* TASK TO COMPLETE
The expected answer is a copy of every line in the listing that has the word "AjustesActivity".

[RECORDS]

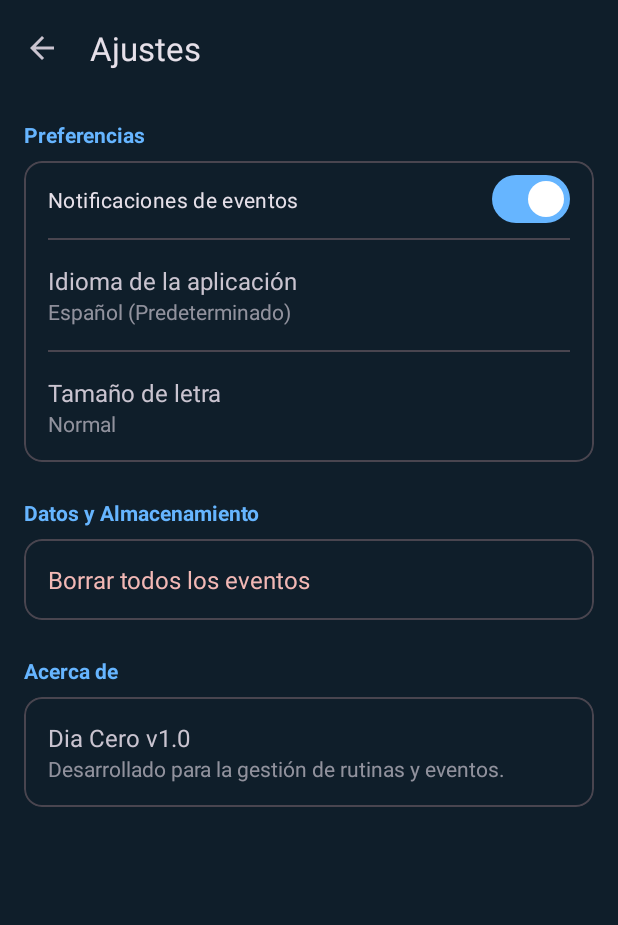
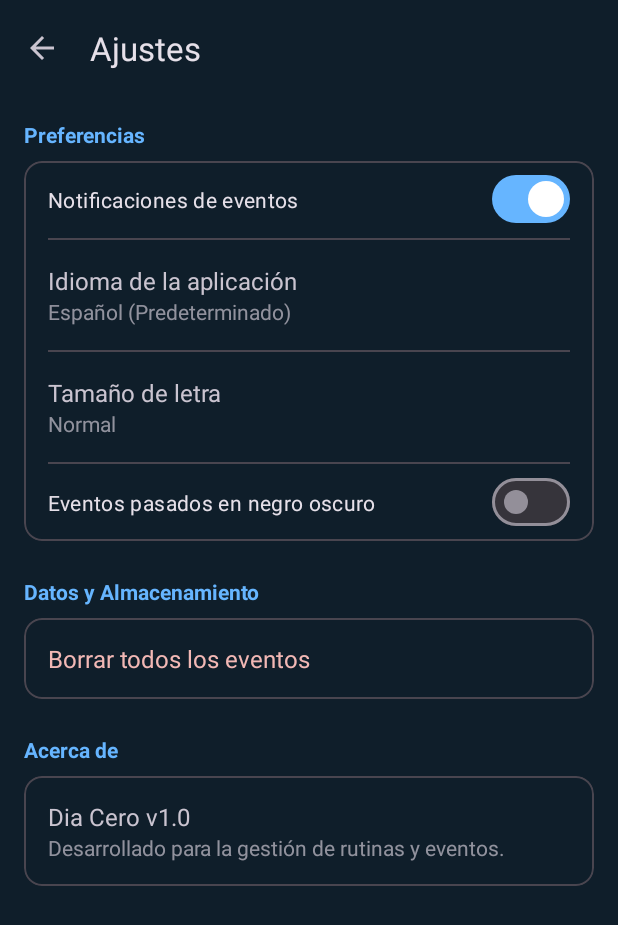
Before and after one commit to Rabenn/DiaCero, an Android app: the AjustesActivity screen opened directly, with no data from a screen before it, on a phone screen of 412 x 824 dp. Shown: the top 925 px of the screen. Run offline under Robolectric (Android 15) with nearby library versions, the phone set to English and light mode, and no system bars; our stand-ins replace Room's generated code.

Commit message:
CHORE: Ajustes modificados (Eventos pasados en gris)

```diff
--- a/app/src/main/java/com/unaiIgorRuben/diacero/ui/ajustes/AjustesActivity.kt
+++ b/app/src/main/java/com/unaiIgorRuben/diacero/ui/ajustes/AjustesActivity.kt
@@ -18,6 +18,7 @@ class AjustesActivity : BaseActivity() {
     private val PREFS_NAME = "ajustes_prefs"
     private val KEY_FONT_SIZE = "font_size"
     private val KEY_NOTIFICACIONES = "notificaciones_enabled"
+    private val KEY_EVENTOS_PASADOS_NEGRO = "eventos_pasados_negro"
 
     override fun onCreate(savedInstanceState: Bundle?) {
         super.onCreate(savedInstanceState)
@@ -56,6 +57,10 @@ class AjustesActivity : BaseActivity() {
             val mensaje = if (isChecked) "Notificaciones activadas" else "Notificaciones desactivadas"
             Toast.makeText(this, mensaje, Toast.LENGTH_SHORT).show()
         }
+
+        binding.switchEventosPasados.setOnCheckedChangeListener { _, isChecked ->
+            guardarPreferenciaEventosPasados(isChecked)
+        }
     }
 
     private fun cargarPreferencias() {
@@ -68,6 +73,10 @@ class AjustesActivity : BaseActivity() {
         // Cargar estado de notificaciones
         val notificacionesEnabled = prefs.getBoolean(KEY_NOTIFICACIONES, true)
         binding.switchNotificaciones.isChecked = notificacionesEnabled
+
+        // Cargar estado de eventos pasados
+        val eventosPasadosNegro = prefs.getBoolean(KEY_EVENTOS_PASADOS_NEGRO, false)
+        binding.switchEventosPasados.isChecked = eventosPasadosNegro
     }
 
     private fun mostrarDialogoTamanoLetra() {
@@ -98,6 +107,11 @@ class AjustesActivity : BaseActivity() {
         prefs.edit().putBoolean(KEY_NOTIFICACIONES, enabled).apply()
     }
 
+    private fun guardarPreferenciaEventosPasados(enabled: Boolean) {
+        val prefs = getSharedPreferences(PREFS_NAME, Context.MODE_PRIVATE)
+        prefs.edit().putBoolean(KEY_EVENTOS_PASADOS_NEGRO, enabled).apply()
+    }
+
     private fun mostrarConfirmacionEliminar() {
         AlertDialog.Builder(this)
             .setTitle("Eliminar todos los eventos")
--- a/app/src/main/res/layout/activity_ajustes.xml
+++ b/app/src/main/res/layout/activity_ajustes.xml
@@ -113,6 +113,20 @@
                             android:textSize="14sp"
                             android:alpha="0.7" />
                     </LinearLayout>
+
+                    <View
+                        android:layout_width="match_parent"
+                        android:layout_height="1dp"
+                        android:background="?attr/colorOutlineVariant"
+                        android:layout_marginHorizontal="16dp" />
+
+                    <com.google.android.material.materialswitch.MaterialSwitch
+                        android:id="@+id/switchEventosPasados"
+                        android:layout_width="match_parent"
+                        android:layout_height="wrap_content"
+                        android:padding="16dp"
+                        android:text="Eventos pasados en negro oscuro"
+                        android:checked="false" />
                 </LinearLayout>
             </com.google.android.material.card.MaterialCardView>
 
```
Also changed, not shown: app/src/main/java/com/unaiIgorRuben/diacero/ui/calendario/CalendarioFragment.kt (+8 -0 lines), app/src/main/java/com/unaiIgorRuben/diacero/ui/calendario/adapter/CalendarioAdapter.kt (+22 -2 lines).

[/RECORDS]

* OUTPUT FOR THIS EXERCISE
Before and after one commit to Rabenn/DiaCero, an Android app: the AjustesActivity screen opened directly, with no data from a screen before it, on a phone screen of 412 x 824 dp. Shown: the top 925 px of the screen. Run offline under Robolectric (Android 15) with nearby library versions, the phone set to English and light mode, and no system bars; our stand-ins replace Room's generated code.
--- a/app/src/main/java/com/unaiIgorRuben/diacero/ui/ajustes/AjustesActivity.kt
+++ b/app/src/main/java/com/unaiIgorRuben/diacero/ui/ajustes/AjustesActivity.kt
@@ -18,6 +18,7 @@ class AjustesActivity : BaseActivity() {
@@ -56,6 +57,10 @@ class AjustesActivity : BaseActivity() {
@@ -68,6 +73,10 @@ class AjustesActivity : BaseActivity() {
@@ -98,6 +107,11 @@ class AjustesActivity : BaseActivity() {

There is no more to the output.